**DATA SHOWN:**
■ ■ ■ ■ ■ ■ ■

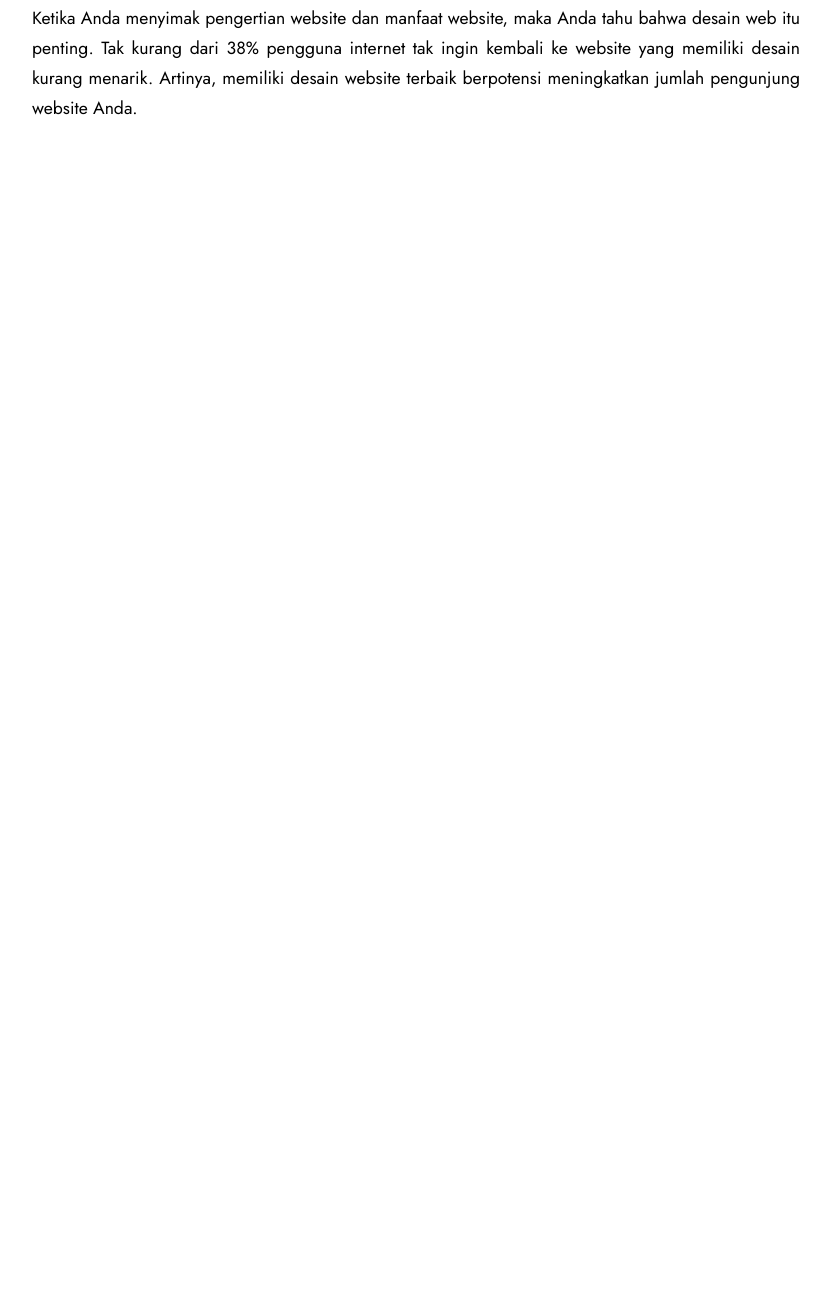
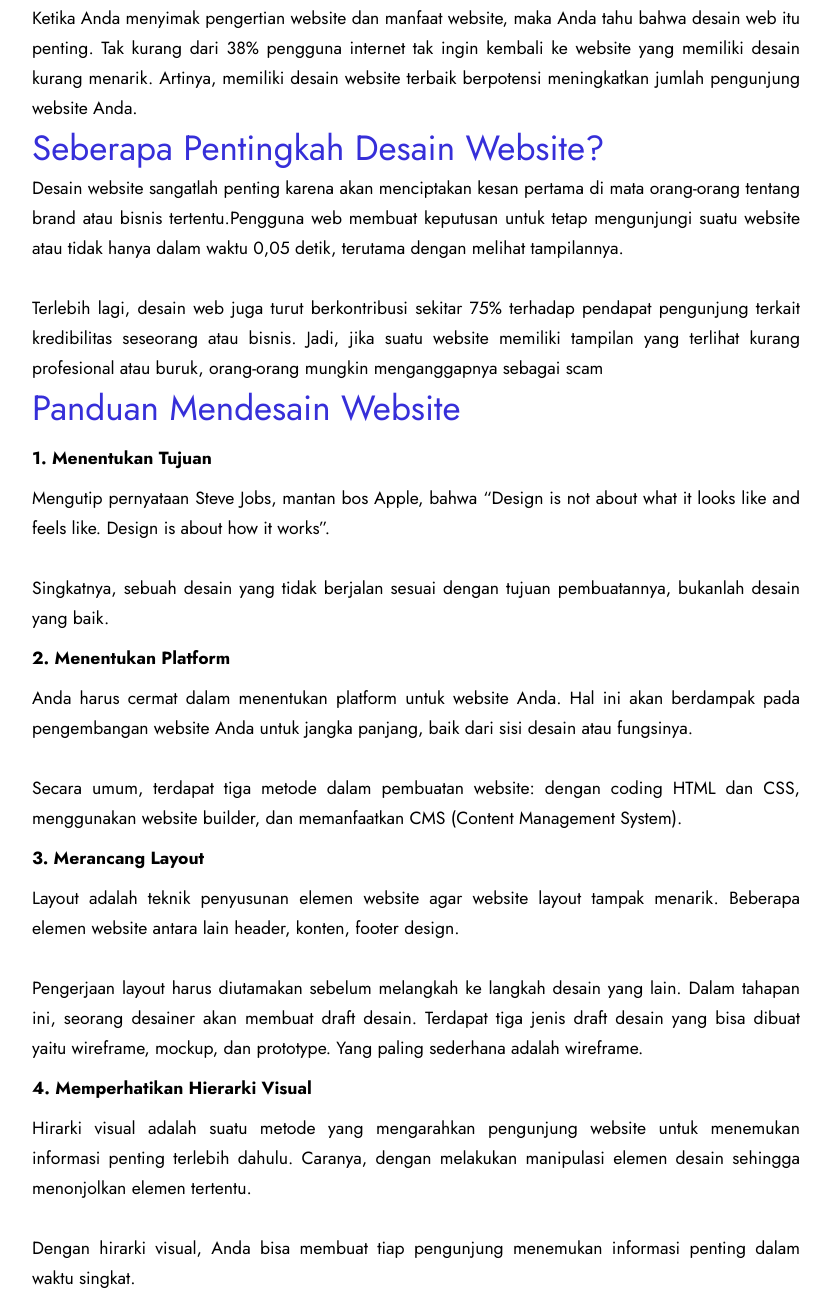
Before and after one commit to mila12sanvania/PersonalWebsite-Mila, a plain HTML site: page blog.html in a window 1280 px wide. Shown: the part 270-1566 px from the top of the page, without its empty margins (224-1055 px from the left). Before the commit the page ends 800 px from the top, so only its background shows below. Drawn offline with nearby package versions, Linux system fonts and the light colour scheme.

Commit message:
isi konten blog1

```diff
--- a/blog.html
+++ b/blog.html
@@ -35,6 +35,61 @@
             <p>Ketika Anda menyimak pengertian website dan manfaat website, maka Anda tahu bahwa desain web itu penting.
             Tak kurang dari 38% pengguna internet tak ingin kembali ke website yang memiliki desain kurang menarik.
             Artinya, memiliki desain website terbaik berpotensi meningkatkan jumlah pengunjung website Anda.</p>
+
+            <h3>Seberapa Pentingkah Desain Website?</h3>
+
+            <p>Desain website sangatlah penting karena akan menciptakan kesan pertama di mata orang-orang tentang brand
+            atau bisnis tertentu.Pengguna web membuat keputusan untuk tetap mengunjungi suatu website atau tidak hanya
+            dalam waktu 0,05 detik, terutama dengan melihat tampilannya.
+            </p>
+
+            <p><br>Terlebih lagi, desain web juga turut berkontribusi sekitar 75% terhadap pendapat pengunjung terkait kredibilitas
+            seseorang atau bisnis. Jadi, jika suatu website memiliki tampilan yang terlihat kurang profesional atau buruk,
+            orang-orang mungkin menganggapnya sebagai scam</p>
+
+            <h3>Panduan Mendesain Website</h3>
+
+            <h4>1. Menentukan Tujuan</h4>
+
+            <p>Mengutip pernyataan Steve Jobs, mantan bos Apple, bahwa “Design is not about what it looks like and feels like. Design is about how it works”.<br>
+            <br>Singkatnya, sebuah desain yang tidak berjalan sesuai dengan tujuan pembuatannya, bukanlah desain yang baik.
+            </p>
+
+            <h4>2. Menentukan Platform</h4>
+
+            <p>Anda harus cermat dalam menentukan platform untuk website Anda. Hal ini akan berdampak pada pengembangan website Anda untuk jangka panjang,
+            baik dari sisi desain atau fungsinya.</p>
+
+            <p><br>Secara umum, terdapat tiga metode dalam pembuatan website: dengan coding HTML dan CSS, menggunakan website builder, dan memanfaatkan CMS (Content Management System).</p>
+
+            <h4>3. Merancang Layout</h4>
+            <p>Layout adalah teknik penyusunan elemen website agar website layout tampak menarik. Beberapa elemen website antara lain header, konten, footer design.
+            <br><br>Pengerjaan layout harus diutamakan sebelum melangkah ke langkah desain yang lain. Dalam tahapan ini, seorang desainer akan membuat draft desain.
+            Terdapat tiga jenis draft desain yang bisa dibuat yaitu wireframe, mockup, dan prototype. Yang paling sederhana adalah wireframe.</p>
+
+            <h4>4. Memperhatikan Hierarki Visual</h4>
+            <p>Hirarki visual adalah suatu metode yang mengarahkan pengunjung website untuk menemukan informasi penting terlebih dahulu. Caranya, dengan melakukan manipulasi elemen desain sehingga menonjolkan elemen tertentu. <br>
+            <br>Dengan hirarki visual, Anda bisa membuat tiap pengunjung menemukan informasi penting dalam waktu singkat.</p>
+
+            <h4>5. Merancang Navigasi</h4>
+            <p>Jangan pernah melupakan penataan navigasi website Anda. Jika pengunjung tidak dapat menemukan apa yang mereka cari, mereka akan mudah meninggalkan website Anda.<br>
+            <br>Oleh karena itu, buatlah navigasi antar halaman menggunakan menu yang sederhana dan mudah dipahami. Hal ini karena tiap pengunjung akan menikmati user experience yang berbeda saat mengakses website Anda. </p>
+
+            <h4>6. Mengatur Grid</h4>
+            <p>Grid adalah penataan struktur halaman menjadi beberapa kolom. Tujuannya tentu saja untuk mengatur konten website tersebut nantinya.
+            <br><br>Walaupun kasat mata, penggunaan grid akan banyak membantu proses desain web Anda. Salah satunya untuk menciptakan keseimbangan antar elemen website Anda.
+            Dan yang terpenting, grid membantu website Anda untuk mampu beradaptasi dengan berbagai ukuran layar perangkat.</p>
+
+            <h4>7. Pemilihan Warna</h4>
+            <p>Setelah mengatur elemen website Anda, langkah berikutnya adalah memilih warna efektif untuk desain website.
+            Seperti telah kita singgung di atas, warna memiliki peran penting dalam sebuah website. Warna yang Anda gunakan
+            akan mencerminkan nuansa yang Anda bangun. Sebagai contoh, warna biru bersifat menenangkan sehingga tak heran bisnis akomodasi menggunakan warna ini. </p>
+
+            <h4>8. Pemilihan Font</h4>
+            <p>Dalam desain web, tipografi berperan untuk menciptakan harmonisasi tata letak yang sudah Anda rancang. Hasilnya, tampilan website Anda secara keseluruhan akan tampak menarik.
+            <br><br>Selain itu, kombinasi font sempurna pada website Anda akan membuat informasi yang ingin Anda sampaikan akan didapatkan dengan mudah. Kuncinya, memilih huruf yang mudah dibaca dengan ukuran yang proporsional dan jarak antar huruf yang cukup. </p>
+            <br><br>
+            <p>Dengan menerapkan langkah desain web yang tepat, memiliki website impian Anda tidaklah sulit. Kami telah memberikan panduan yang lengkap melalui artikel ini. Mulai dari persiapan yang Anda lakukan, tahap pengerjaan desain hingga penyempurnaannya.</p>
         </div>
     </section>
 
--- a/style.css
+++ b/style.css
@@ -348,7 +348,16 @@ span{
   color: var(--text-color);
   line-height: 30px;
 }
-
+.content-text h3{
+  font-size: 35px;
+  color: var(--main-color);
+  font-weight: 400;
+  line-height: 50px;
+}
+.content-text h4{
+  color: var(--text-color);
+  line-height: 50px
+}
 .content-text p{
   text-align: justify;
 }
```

■ ■ ■ ■ ■ ■ ■

**WHAT YOU NEED TO DO:**
Since only a number is wanted, please say how many lines in the data include the word "menarik".

**WORKED SOLUTION:**
3